So what is the point of Seabrook factor number (2)? If a unique design is always subject to being deemed a mere refinement, uniqueness is irrelevant. If, on the other hand, something is found not to be a mere refinement, I don’t need uniqueness; uniqueness is axiomatic to “not merely a refinement.”
So let’s read two of the case squibs cited by the Board. One is J. Kinderman & Sons Inc., 46 USPQ2d 1253, 1255 (TTAB 1998) [can’t find a link], in which the TTAB comes out and says “while the designs [of packaging for lights] applicant seeks to register may be unique in the sense that we have no evidence that anyone else is using designs which are identical to them, they are nonetheless not inherently distinctive.” This is almost the same exact formulation as in our skyre case: We’ve never exactly seen it before, but it’s not that unusual.
Digging a bit deeper in time, we have In re Right-On Co. Ltd., in which the TTAB took this inherently non-distinctive distinction by the horns, holding, “While the [pocket stitching] design may in fact be unique, i.e., it is the only such design being used, it also must possess an ‘original, distinctive and peculiar appearance,’” citing In re McIlhenny Co. Well, if it doesn’t have an original, distinctive and peculiar appearance, how can you say it’s the only such design being used?
Secondary meaning is a familiar trademark standard, one generating a substantial body of case law over decades. This test could be imported directly to evaluation of product design trade dress without significant modification. That is, the question whether consumers have come to associate a product design with a single source is the same question asked of descriptive trademarks and trade dress in the traditional secondary meaning inquiry.
In contrast, trademark law has not developed a similarly predictable means for determining whether trade dress is inherently distinctive. Some courts try to impose the spectrum of distinctiveness used for classifying word marks. They try to apply adjectives developed for words to shapes, and consider whether a particular design is fanciful or descriptive. Others try to tailor a test for determining whether trade dress is inherently distinctive and ask whether

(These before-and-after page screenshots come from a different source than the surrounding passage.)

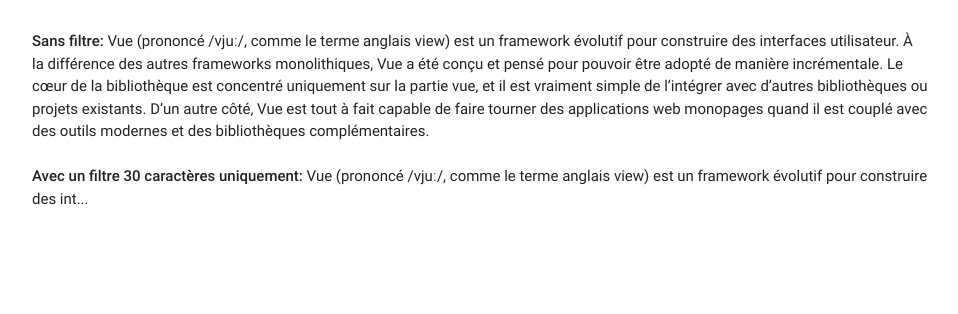
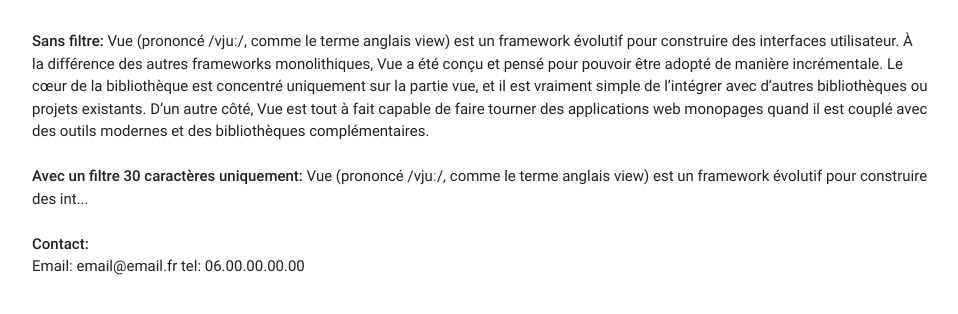
Before and after one commit to molodoi/CodeConceptVueJs, a website: page divers.html in a window 1280 px wide. Shown: the whole page, without its empty margins (160-1118 px from the left). Drawn offline with nearby package versions, Linux system fonts and the light colour scheme.

Commit message:
Computed properties - Concaténer des datas

```diff
--- a/divers.html
+++ b/divers.html
@@ -22,6 +22,10 @@
                     <br />
                     <strong>Avec un filtre 30 caractères uniquement:</strong>
                     {{ about | shorten }}
+                    <br />
+                    <br />
+                    <strong>Contact:</strong><br />
+                    {{ contact }}
                 </p>
             </div>
         </div>
@@ -33,11 +37,18 @@
         var vm = new Vue({
             el: '#app',
             data:{
+                email: 'email@email.fr',
+                phone: '06.00.00.00.00',
                 about: `Vue (prononcé /vjuː/, comme le terme anglais view) est un framework évolutif pour construire des interfaces utilisateur.
                 À la différence des autres frameworks monolithiques, Vue a été conçu et pensé pour pouvoir être adopté de manière incrémentale.
                 Le cœur de la bibliothèque est concentré uniquement sur la partie vue, et il est vraiment simple de l’intégrer avec d’autres
                 bibliothèques ou projets existants. D’un autre côté, Vue est tout à fait capable de faire tourner des applications web monopages
                 quand il est couplé avec des outils modernes et des bibliothèques complémentaires.`
+            },
+            computed: {
+                contact: function(){
+                    return 'Email: '+ this.email + ' tel: ' + this.phone;
+                }
             },
             filters: {
                 shorten: function(value){
```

it was a “common” basic shape or design, whether it was unique or unusual in a particular field, whether it was a mere refinement of a commonly-adopted and well-known form of ornamentation for a particular class of goods viewed by the public as a dress or ornamentation for the goods, or whether it was capable of creating a commercial impression distinct from the accompanying words.
To a large extent this “test” does little more than restate the question. How do we know if a design is “capable of creating a commercial impression distinct from the accompanying words?” By knowing whether it is distinctive. And we know that . . . how?
When we see it?
Yes, it’s pretty tricky to prosecute these marks, or to protect them in litigation. Sure, I can posit an understanding of the difference between “unique, unprecedented” and “inherently distinctive,” but it depends a lot on adjectives such as “very” or “really” or adjectival phrases such as “a whole bunch.”
Not such a square deal, really — for clients, their diligent counsel, or trademark law.